PROBLEM REQUIREMENTS = Each line in the entries below that holds the word "could" belongs in the answer.

RECORDS FOR THE TASK =
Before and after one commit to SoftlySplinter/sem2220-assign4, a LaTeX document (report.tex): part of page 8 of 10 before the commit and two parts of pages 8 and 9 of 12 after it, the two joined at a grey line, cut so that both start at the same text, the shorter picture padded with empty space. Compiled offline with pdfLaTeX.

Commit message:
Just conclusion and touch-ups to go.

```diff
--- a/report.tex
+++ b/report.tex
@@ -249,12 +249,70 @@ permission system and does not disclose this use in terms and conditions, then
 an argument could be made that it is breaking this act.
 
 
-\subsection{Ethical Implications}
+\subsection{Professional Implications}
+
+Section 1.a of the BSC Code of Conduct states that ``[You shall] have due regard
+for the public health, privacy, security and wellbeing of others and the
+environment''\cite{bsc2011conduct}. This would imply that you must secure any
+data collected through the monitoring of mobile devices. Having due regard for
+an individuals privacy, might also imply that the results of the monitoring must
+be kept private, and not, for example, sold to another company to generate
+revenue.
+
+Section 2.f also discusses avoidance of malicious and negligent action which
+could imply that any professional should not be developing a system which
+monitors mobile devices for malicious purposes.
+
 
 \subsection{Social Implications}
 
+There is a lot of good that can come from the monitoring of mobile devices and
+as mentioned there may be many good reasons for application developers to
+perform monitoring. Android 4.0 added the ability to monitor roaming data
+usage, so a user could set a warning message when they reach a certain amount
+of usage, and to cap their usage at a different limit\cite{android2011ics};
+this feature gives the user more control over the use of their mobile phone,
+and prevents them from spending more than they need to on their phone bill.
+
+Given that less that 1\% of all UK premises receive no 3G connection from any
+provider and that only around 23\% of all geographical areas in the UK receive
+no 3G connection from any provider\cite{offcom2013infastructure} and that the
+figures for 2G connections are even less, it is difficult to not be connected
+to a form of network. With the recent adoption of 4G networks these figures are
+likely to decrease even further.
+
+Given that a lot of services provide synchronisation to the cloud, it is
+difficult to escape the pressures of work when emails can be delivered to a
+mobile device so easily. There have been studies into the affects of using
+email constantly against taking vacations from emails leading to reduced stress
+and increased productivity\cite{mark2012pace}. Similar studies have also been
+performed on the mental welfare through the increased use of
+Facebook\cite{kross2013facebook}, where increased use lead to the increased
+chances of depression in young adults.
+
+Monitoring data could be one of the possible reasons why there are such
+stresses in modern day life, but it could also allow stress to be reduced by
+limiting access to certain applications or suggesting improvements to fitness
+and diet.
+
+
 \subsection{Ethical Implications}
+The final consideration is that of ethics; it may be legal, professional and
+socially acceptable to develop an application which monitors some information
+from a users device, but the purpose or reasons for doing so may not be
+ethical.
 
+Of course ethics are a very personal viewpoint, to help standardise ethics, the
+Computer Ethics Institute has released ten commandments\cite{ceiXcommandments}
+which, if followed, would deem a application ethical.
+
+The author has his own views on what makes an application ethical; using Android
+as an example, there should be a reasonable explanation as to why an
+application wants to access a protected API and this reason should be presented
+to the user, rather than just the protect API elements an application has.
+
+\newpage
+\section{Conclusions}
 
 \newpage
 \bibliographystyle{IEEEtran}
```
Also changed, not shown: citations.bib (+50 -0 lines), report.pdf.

ANSWER SECTION =
 an argument could be made that it is breaking this act.
+could imply that any professional should not be developing a system which
+usage, so a user could set a warning message when they reach a certain amount
+Monitoring data could be one of the possible reasons why there are such
+stresses in modern day life, but it could also allow stress to be reduced by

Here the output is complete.